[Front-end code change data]
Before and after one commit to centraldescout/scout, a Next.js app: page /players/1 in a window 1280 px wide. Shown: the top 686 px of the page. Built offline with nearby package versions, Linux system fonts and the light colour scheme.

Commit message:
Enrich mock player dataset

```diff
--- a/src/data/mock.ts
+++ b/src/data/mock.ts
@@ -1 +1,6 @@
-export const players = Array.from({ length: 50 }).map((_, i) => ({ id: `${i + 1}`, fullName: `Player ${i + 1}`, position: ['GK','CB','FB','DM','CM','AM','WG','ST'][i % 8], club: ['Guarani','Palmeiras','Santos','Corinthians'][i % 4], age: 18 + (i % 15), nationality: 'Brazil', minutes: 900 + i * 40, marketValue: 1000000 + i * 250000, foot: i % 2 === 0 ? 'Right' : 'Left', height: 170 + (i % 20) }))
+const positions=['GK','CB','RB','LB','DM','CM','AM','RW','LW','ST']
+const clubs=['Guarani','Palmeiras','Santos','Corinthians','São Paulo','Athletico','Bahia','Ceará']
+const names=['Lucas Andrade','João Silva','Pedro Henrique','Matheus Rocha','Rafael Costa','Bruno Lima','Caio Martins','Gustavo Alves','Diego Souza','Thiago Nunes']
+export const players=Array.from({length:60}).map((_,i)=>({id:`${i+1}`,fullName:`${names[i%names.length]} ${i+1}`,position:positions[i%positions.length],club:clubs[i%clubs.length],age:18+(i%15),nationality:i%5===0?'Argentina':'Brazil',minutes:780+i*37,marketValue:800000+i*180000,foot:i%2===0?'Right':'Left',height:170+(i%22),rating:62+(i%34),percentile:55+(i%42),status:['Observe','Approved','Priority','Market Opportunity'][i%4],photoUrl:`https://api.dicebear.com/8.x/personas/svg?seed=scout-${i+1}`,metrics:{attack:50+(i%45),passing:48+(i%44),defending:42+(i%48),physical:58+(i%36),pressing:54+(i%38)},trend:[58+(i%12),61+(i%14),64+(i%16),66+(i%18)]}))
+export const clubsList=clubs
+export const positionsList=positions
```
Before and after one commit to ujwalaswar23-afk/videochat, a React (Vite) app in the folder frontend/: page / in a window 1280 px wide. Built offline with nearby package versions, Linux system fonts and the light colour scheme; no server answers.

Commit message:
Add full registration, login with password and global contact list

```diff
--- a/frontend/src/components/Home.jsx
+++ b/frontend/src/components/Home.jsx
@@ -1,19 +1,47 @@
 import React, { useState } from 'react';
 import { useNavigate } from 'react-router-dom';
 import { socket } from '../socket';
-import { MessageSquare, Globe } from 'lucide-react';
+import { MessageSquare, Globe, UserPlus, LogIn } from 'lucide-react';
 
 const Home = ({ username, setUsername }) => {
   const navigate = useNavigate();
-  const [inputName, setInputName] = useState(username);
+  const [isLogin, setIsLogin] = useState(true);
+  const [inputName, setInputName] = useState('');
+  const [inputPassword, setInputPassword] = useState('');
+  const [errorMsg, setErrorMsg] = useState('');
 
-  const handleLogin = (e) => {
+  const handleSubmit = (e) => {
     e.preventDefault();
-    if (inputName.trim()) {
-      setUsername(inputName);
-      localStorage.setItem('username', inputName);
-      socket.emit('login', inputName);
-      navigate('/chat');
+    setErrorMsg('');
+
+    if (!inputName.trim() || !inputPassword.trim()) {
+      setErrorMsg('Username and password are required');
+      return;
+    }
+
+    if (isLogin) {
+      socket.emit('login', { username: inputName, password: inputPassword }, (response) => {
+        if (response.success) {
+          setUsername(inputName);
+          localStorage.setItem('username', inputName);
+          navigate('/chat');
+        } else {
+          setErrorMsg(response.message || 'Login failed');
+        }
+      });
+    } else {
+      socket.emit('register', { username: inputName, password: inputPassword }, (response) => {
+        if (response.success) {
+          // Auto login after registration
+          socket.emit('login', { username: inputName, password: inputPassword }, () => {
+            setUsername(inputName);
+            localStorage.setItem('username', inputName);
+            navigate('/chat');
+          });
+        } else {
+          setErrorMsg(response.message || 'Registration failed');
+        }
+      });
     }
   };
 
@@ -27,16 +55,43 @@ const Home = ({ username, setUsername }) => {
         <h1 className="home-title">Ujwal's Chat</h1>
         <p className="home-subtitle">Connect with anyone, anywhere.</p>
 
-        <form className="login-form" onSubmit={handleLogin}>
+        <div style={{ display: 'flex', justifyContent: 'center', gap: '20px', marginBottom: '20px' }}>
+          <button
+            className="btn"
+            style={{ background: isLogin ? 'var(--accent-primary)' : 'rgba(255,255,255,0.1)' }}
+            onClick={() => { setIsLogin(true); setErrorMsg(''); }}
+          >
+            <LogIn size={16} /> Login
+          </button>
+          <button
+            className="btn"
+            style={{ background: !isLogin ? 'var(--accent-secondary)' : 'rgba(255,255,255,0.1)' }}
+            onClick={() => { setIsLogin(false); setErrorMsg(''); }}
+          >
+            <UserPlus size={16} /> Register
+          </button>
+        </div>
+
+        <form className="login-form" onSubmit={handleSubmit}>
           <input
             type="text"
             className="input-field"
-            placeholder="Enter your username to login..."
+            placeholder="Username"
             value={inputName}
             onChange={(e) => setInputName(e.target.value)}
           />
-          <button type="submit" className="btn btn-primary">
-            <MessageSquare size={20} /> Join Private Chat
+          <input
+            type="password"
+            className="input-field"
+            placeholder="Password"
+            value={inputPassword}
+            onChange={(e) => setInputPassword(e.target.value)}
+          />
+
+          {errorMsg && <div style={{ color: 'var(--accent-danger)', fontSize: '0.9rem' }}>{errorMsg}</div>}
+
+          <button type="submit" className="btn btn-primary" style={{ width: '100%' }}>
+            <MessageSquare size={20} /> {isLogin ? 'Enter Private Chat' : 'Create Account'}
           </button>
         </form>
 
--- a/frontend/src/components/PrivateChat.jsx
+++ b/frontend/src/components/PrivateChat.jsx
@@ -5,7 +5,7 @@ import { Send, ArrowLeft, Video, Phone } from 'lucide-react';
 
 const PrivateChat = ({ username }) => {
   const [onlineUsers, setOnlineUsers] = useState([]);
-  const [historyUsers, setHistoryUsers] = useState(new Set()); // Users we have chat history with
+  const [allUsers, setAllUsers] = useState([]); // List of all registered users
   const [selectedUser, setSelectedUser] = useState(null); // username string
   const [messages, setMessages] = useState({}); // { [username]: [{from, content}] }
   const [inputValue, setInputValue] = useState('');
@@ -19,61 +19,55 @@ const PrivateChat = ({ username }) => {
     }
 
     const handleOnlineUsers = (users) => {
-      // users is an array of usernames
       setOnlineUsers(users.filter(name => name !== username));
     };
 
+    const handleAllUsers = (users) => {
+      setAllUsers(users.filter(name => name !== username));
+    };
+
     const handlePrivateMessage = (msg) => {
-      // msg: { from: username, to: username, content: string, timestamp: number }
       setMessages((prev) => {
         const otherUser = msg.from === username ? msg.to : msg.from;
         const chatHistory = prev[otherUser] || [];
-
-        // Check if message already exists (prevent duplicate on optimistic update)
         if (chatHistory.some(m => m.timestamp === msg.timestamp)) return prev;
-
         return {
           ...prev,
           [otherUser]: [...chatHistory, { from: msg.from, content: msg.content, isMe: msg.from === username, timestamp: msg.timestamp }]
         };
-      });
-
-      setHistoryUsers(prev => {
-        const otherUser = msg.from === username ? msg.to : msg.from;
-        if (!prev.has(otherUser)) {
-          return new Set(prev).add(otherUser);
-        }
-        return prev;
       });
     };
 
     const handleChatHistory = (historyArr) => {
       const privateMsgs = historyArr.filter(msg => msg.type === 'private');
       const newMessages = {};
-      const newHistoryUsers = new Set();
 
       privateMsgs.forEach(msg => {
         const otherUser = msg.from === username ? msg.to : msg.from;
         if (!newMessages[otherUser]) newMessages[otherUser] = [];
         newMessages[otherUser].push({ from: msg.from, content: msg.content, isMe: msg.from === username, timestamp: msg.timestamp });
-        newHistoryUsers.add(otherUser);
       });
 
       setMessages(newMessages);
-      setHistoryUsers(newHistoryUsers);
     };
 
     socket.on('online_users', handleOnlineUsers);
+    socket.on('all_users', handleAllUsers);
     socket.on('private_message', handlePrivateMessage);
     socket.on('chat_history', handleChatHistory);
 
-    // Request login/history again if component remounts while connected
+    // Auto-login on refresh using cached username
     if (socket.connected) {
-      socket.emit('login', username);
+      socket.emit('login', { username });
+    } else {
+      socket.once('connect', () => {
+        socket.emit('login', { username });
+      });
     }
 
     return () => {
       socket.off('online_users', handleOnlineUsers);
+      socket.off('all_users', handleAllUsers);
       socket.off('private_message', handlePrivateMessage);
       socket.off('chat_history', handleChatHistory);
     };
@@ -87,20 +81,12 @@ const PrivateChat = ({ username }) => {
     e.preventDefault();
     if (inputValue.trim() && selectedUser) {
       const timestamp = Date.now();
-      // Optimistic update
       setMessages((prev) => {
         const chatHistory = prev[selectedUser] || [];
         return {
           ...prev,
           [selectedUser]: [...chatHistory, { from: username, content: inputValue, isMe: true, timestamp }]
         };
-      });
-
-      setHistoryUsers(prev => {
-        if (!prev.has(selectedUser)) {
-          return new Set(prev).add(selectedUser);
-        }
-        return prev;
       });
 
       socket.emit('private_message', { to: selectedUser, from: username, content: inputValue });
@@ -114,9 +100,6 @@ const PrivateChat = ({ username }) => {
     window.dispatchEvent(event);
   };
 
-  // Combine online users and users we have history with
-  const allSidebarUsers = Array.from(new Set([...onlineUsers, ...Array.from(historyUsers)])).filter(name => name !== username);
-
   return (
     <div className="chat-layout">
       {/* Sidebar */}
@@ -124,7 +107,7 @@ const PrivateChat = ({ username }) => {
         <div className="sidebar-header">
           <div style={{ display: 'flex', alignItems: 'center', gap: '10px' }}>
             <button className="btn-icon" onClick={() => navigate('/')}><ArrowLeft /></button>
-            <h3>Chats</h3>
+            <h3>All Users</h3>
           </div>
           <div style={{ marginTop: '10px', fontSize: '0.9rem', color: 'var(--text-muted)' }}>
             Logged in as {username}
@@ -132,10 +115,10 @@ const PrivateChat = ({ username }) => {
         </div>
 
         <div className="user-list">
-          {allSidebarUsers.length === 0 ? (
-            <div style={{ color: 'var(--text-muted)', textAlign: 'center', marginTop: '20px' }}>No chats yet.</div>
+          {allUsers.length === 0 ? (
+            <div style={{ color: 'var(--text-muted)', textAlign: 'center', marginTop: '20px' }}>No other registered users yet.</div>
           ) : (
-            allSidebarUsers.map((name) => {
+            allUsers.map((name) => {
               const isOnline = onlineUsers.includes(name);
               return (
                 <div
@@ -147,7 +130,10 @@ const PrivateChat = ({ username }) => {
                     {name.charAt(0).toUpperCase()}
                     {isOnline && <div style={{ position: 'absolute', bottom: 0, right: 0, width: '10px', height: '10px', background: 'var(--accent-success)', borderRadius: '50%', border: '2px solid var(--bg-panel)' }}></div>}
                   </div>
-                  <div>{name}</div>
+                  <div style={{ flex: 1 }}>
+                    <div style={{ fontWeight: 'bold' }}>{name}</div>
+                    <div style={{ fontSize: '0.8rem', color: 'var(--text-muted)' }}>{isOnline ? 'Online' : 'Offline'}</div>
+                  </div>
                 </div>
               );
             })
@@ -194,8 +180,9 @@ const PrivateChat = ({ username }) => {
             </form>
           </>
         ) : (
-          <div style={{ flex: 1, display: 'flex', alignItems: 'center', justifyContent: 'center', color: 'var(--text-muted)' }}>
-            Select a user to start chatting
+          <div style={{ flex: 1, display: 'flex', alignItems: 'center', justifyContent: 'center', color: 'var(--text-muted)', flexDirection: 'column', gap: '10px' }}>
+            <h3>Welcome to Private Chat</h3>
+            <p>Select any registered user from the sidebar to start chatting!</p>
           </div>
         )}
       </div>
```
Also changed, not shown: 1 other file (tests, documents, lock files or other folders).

## TASK PROMPT
In the records above, find the lines holding "MessageSquare". Copy each one.

## COMPLETED TASK
-import { MessageSquare, Globe } from 'lucide-react';
+import { MessageSquare, Globe, UserPlus, LogIn } from 'lucide-react';
-            <MessageSquare size={20} /> Join Private Chat
+            <MessageSquare size={20} /> {isLogin ? 'Enter Private Chat' : 'Create Account'}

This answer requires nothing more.